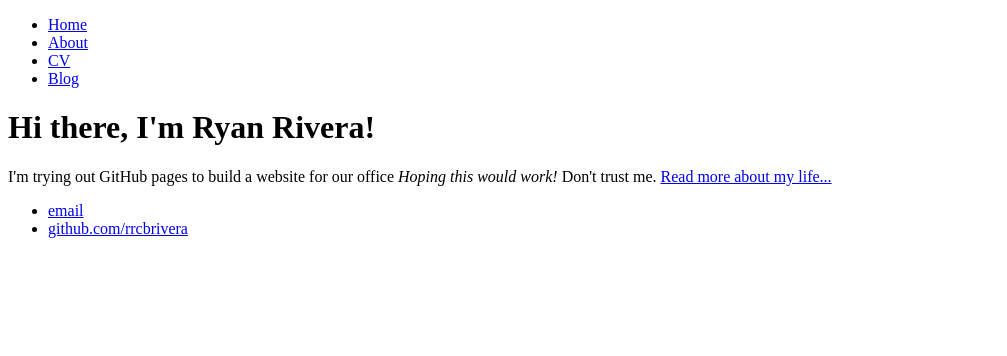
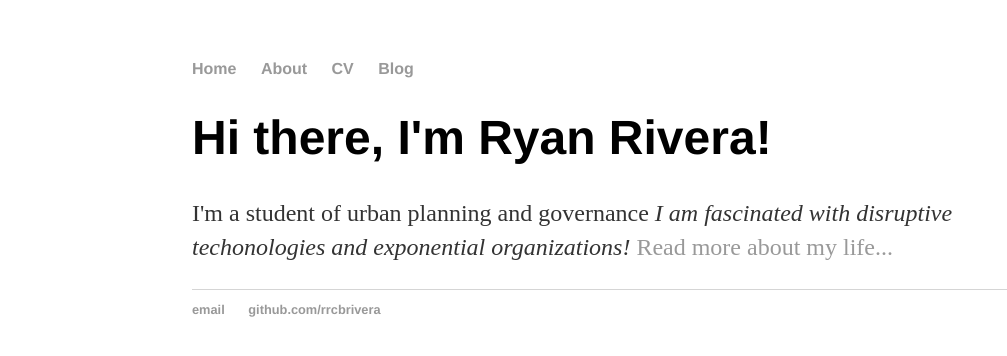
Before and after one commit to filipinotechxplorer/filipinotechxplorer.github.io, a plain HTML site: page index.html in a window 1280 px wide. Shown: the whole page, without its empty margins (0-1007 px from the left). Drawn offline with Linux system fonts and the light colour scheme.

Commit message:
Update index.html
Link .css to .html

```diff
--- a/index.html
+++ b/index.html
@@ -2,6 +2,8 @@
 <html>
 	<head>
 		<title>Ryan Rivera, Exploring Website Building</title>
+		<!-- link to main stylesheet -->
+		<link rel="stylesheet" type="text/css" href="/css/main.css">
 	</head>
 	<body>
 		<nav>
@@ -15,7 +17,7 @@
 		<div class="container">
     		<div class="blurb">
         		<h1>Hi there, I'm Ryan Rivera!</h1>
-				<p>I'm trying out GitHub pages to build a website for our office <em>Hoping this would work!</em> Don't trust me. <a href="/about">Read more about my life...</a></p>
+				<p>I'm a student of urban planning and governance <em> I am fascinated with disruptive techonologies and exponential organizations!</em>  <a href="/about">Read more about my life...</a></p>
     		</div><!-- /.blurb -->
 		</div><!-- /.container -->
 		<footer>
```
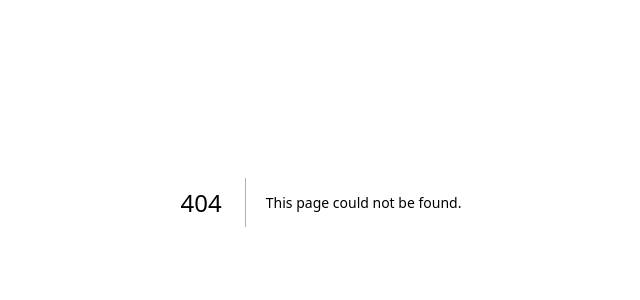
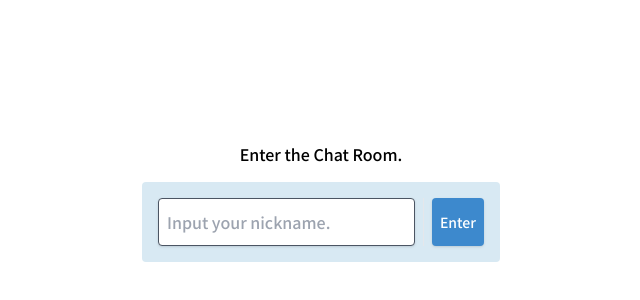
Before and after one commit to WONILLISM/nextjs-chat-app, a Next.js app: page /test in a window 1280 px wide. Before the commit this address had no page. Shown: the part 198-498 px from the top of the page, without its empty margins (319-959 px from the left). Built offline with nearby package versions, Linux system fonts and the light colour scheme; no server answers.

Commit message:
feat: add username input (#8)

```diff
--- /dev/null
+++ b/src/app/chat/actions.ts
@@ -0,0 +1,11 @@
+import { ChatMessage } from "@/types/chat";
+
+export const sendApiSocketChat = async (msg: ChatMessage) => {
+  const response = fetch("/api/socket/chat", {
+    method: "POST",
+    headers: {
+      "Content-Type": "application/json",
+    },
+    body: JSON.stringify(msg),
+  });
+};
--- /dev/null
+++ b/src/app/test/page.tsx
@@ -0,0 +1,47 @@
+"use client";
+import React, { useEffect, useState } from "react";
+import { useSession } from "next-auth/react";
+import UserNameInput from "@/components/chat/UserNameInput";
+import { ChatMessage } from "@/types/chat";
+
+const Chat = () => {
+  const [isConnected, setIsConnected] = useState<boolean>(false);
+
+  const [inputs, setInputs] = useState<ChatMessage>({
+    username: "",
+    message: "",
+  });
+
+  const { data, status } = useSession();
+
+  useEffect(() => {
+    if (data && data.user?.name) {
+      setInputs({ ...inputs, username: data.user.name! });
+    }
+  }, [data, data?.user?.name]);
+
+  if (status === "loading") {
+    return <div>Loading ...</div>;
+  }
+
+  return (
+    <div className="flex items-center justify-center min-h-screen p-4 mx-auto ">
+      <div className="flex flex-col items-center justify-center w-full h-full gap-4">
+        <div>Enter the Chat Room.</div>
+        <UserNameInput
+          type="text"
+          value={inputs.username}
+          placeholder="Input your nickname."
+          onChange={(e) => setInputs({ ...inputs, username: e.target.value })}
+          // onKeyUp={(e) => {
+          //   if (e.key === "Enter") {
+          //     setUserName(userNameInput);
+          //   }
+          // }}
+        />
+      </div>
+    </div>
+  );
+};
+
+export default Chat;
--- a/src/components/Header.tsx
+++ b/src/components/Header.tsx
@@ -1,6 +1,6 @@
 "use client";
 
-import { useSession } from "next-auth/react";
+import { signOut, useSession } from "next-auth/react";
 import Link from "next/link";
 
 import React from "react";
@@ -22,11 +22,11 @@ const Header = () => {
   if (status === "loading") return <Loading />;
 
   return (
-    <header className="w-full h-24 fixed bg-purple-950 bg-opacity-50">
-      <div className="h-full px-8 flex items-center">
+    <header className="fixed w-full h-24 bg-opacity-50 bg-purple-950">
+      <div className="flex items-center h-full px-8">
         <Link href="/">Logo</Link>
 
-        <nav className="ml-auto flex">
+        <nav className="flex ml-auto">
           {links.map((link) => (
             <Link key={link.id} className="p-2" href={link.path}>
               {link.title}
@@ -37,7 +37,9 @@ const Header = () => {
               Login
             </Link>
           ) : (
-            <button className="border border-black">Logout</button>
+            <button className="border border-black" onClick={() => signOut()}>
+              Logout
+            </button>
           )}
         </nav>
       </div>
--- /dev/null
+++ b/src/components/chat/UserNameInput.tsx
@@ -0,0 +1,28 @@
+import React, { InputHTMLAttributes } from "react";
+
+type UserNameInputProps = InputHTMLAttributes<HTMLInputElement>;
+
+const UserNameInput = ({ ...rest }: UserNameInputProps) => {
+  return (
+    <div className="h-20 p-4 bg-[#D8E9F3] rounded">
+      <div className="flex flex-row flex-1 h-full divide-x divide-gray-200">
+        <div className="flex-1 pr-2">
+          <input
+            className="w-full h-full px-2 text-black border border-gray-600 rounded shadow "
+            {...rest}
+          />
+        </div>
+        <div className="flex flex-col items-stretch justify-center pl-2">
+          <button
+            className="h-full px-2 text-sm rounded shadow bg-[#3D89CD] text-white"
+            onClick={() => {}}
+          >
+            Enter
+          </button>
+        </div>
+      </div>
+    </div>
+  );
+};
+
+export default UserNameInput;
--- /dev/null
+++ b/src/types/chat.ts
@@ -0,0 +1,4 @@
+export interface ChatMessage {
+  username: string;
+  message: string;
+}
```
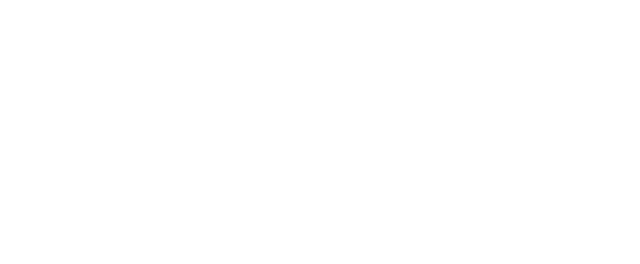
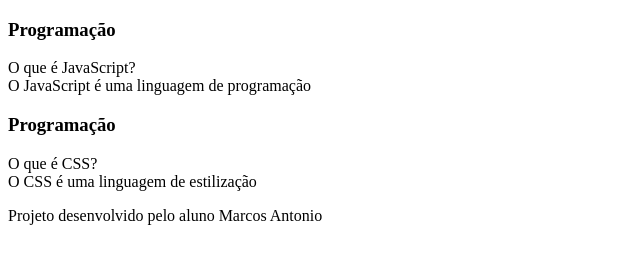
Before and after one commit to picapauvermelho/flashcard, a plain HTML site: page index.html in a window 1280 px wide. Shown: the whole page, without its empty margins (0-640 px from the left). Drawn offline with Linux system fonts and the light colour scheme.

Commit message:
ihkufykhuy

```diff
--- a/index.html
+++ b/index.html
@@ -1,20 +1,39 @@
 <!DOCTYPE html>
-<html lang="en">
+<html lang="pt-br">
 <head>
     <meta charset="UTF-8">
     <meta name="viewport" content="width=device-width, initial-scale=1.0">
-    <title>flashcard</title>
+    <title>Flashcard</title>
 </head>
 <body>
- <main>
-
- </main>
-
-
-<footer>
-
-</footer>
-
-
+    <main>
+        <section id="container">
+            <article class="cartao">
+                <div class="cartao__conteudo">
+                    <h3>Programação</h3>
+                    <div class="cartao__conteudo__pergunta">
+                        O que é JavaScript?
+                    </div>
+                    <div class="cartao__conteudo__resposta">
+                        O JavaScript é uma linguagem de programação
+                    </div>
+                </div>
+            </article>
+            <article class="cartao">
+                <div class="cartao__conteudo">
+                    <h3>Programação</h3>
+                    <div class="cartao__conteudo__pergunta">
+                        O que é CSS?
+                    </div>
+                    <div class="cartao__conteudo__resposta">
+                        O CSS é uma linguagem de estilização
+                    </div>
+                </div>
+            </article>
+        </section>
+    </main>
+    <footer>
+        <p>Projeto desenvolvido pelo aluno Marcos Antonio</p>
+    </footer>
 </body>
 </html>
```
◇ ◇ ◇ ◇ ◇
- TASK DIRECTIONS
Output the records exactly. Drop the images.

- ANSWER SECTION
Before and after one commit to filipinotechxplorer/filipinotechxplorer.github.io, a plain HTML site: page index.html in a window 1280 px wide. Shown: the whole page, without its empty margins (0-1007 px from the left). Drawn offline with Linux system fonts and the light colour scheme.

Commit message:
Update index.html
Link .css to .html

```diff
--- a/index.html
+++ b/index.html
@@ -2,6 +2,8 @@
 <html>
 	<head>
 		<title>Ryan Rivera, Exploring Website Building</title>
+		<!-- link to main stylesheet -->
+		<link rel="stylesheet" type="text/css" href="/css/main.css">
 	</head>
 	<body>
 		<nav>
@@ -15,7 +17,7 @@
 		<div class="container">
     		<div class="blurb">
         		<h1>Hi there, I'm Ryan Rivera!</h1>
-				<p>I'm trying out GitHub pages to build a website for our office <em>Hoping this would work!</em> Don't trust me. <a href="/about">Read more about my life...</a></p>
+				<p>I'm a student of urban planning and governance <em> I am fascinated with disruptive techonologies and exponential organizations!</em>  <a href="/about">Read more about my life...</a></p>
     		</div><!-- /.blurb -->
 		</div><!-- /.container -->
 		<footer>
```
Before and after one commit to WONILLISM/nextjs-chat-app, a Next.js app: page /test in a window 1280 px wide. Before the commit this address had no page. Shown: the part 198-498 px from the top of the page, without its empty margins (319-959 px from the left). Built offline with nearby package versions, Linux system fonts and the light colour scheme; no server answers.

Commit message:
feat: add username input (#8)

```diff
--- /dev/null
+++ b/src/app/chat/actions.ts
@@ -0,0 +1,11 @@
+import { ChatMessage } from "@/types/chat";
+
+export const sendApiSocketChat = async (msg: ChatMessage) => {
+  const response = fetch("/api/socket/chat", {
+    method: "POST",
+    headers: {
+      "Content-Type": "application/json",
+    },
+    body: JSON.stringify(msg),
+  });
+};
--- /dev/null
+++ b/src/app/test/page.tsx
@@ -0,0 +1,47 @@
+"use client";
+import React, { useEffect, useState } from "react";
+import { useSession } from "next-auth/react";
+import UserNameInput from "@/components/chat/UserNameInput";
+import { ChatMessage } from "@/types/chat";
+
+const Chat = () => {
+  const [isConnected, setIsConnected] = useState<boolean>(false);
+
+  const [inputs, setInputs] = useState<ChatMessage>({
+    username: "",
+    message: "",
+  });
+
+  const { data, status } = useSession();
+
+  useEffect(() => {
+    if (data && data.user?.name) {
+      setInputs({ ...inputs, username: data.user.name! });
+    }
+  }, [data, data?.user?.name]);
+
+  if (status === "loading") {
+    return <div>Loading ...</div>;
+  }
+
+  return (
+    <div className="flex items-center justify-center min-h-screen p-4 mx-auto ">
+      <div className="flex flex-col items-center justify-center w-full h-full gap-4">
+        <div>Enter the Chat Room.</div>
+        <UserNameInput
+          type="text"
+          value={inputs.username}
+          placeholder="Input your nickname."
+          onChange={(e) => setInputs({ ...inputs, username: e.target.value })}
+          // onKeyUp={(e) => {
+          //   if (e.key === "Enter") {
+          //     setUserName(userNameInput);
+          //   }
+          // }}
+        />
+      </div>
+    </div>
+  );
+};
+
+export default Chat;
--- a/src/components/Header.tsx
+++ b/src/components/Header.tsx
@@ -1,6 +1,6 @@
 "use client";
 
-import { useSession } from "next-auth/react";
+import { signOut, useSession } from "next-auth/react";
 import Link from "next/link";
 
 import React from "react";
@@ -22,11 +22,11 @@ const Header = () => {
   if (status === "loading") return <Loading />;
 
   return (
-    <header className="w-full h-24 fixed bg-purple-950 bg-opacity-50">
-      <div className="h-full px-8 flex items-center">
+    <header className="fixed w-full h-24 bg-opacity-50 bg-purple-950">
+      <div className="flex items-center h-full px-8">
         <Link href="/">Logo</Link>
 
-        <nav className="ml-auto flex">
+        <nav className="flex ml-auto">
           {links.map((link) => (
             <Link key={link.id} className="p-2" href={link.path}>
               {link.title}
@@ -37,7 +37,9 @@ const Header = () => {
               Login
             </Link>
           ) : (
-            <button className="border border-black">Logout</button>
+            <button className="border border-black" onClick={() => signOut()}>
+              Logout
+            </button>
           )}
         </nav>
       </div>
--- /dev/null
+++ b/src/components/chat/UserNameInput.tsx
@@ -0,0 +1,28 @@
+import React, { InputHTMLAttributes } from "react";
+
+type UserNameInputProps = InputHTMLAttributes<HTMLInputElement>;
+
+const UserNameInput = ({ ...rest }: UserNameInputProps) => {
+  return (
+    <div className="h-20 p-4 bg-[#D8E9F3] rounded">
+      <div className="flex flex-row flex-1 h-full divide-x divide-gray-200">
+        <div className="flex-1 pr-2">
+          <input
+            className="w-full h-full px-2 text-black border border-gray-600 rounded shadow "
+            {...rest}
+          />
+        </div>
+        <div className="flex flex-col items-stretch justify-center pl-2">
+          <button
+            className="h-full px-2 text-sm rounded shadow bg-[#3D89CD] text-white"
+            onClick={() => {}}
+          >
+            Enter
+          </button>
+        </div>
+      </div>
+    </div>
+  );
+};
+
+export default UserNameInput;
--- /dev/null
+++ b/src/types/chat.ts
@@ -0,0 +1,4 @@
+export interface ChatMessage {
+  username: string;
+  message: string;
+}
```
Before and after one commit to picapauvermelho/flashcard, a plain HTML site: page index.html in a window 1280 px wide. Shown: the whole page, without its empty margins (0-640 px from the left). Drawn offline with Linux system fonts and the light colour scheme.

Commit message:
ihkufykhuy

```diff
--- a/index.html
+++ b/index.html
@@ -1,20 +1,39 @@
 <!DOCTYPE html>
-<html lang="en">
+<html lang="pt-br">
 <head>
     <meta charset="UTF-8">
     <meta name="viewport" content="width=device-width, initial-scale=1.0">
-    <title>flashcard</title>
+    <title>Flashcard</title>
 </head>
 <body>
- <main>
-
- </main>
-
-
-<footer>
-
-</footer>
-
-
+    <main>
+        <section id="container">
+            <article class="cartao">
+                <div class="cartao__conteudo">
+                    <h3>Programação</h3>
+                    <div class="cartao__conteudo__pergunta">
+                        O que é JavaScript?
+                    </div>
+                    <div class="cartao__conteudo__resposta">
+                        O JavaScript é uma linguagem de programação
+                    </div>
+                </div>
+            </article>
+            <article class="cartao">
+                <div class="cartao__conteudo">
+                    <h3>Programação</h3>
+                    <div class="cartao__conteudo__pergunta">
+                        O que é CSS?
+                    </div>
+                    <div class="cartao__conteudo__resposta">
+                        O CSS é uma linguagem de estilização
+                    </div>
+                </div>
+            </article>
+        </section>
+    </main>
+    <footer>
+        <p>Projeto desenvolvido pelo aluno Marcos Antonio</p>
+    </footer>
 </body>
 </html>
```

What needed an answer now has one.